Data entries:

↓↓↓

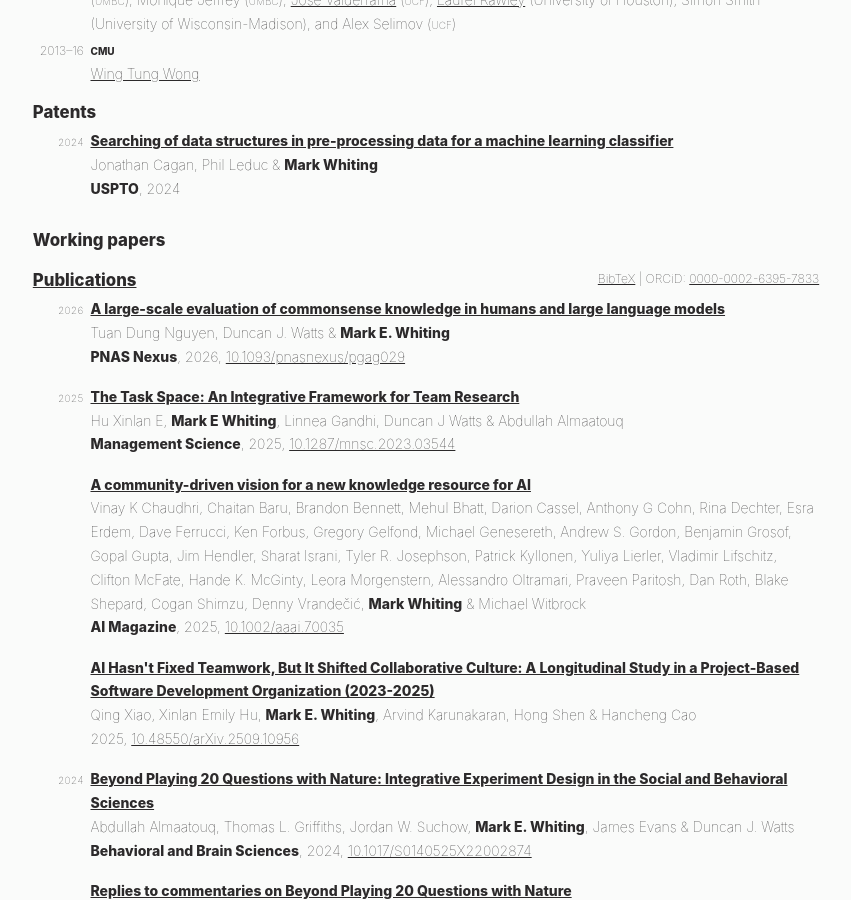
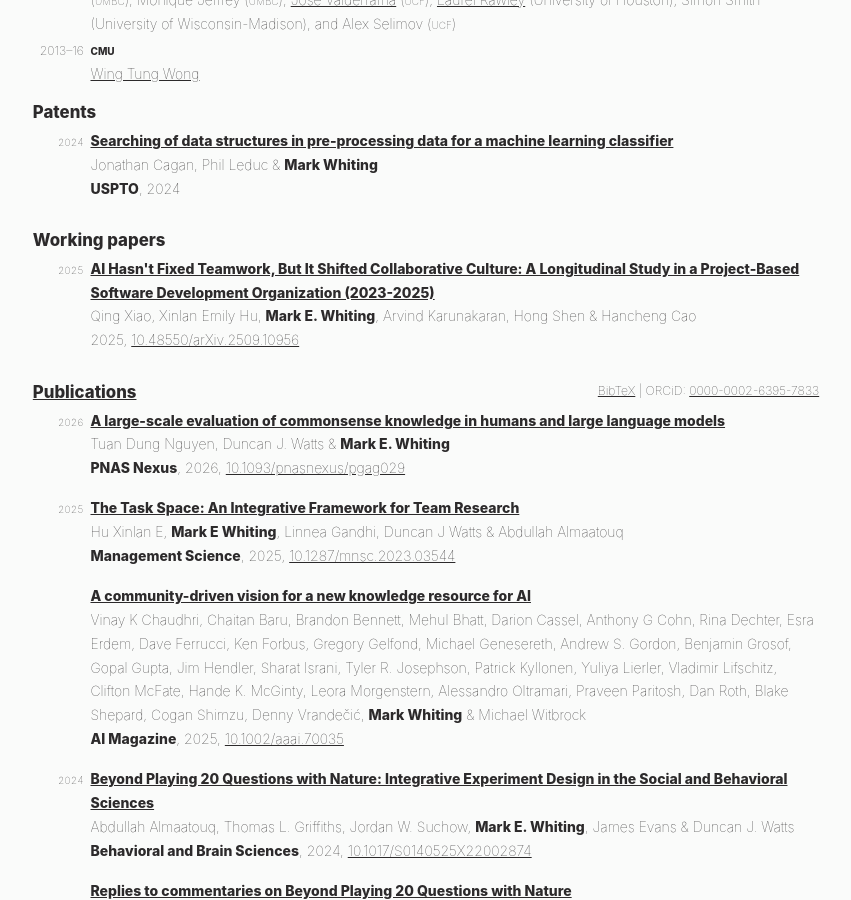
Before and after one commit to markwhiting/Whiting.me, a Jekyll site: the page built from cv.html, in a window 1280 px wide and 900 px high, scrolled down 2919 px. Shown: the whole window, without its empty margins (214-1065 px from the left). Built offline with Jekyll 4.4.1, drawn with Linux system fonts in a browser that asks for light colours; comment, search, counter and statistics services are not loaded.

Commit message:
Update cv.html to use 'unpublished' instead of 'draft' type
https://claude.ai/code/session_01KpWNcLN7jFHW8UwGX6b1wu

```diff
--- a/cv.html
+++ b/cv.html
@@ -134,7 +134,7 @@ yearShort = site.minima.date_format | default: "%y" -%}
   {%- assign years = site.data.publications | sort: "year" | reverse | map: "year" | uniq -%}
   {%- for focal_year in years -%}
   {%- if focal_year == nil -%}{%- continue -%}{%- endif -%}
-  {%- assign yearly_pubs = site.data.publications | where:"year", focal_year | where: "type", "draft" | uniq -%}
+  {%- assign yearly_pubs = site.data.publications | where:"year", focal_year | where: "type", "unpublished" | uniq -%}
   {%- for pub in yearly_pubs -%}
   <tr>
     {% if pub.year != "Upcoming" %}
```
Also changed, not shown: other parts of cv.html (+1 -1 lines).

↑↑↑

Assignment.
Above are the records; copy every line in them that holds the word "publications".

Solution to this task.
   {%- assign years = site.data.publications | sort: "year" | reverse | map: "year" | uniq -%}
-  {%- assign yearly_pubs = site.data.publications | where:"year", focal_year | where: "type", "draft" | uniq -%}
+  {%- assign yearly_pubs = site.data.publications | where:"year", focal_year | where: "type", "unpublished" | uniq -%}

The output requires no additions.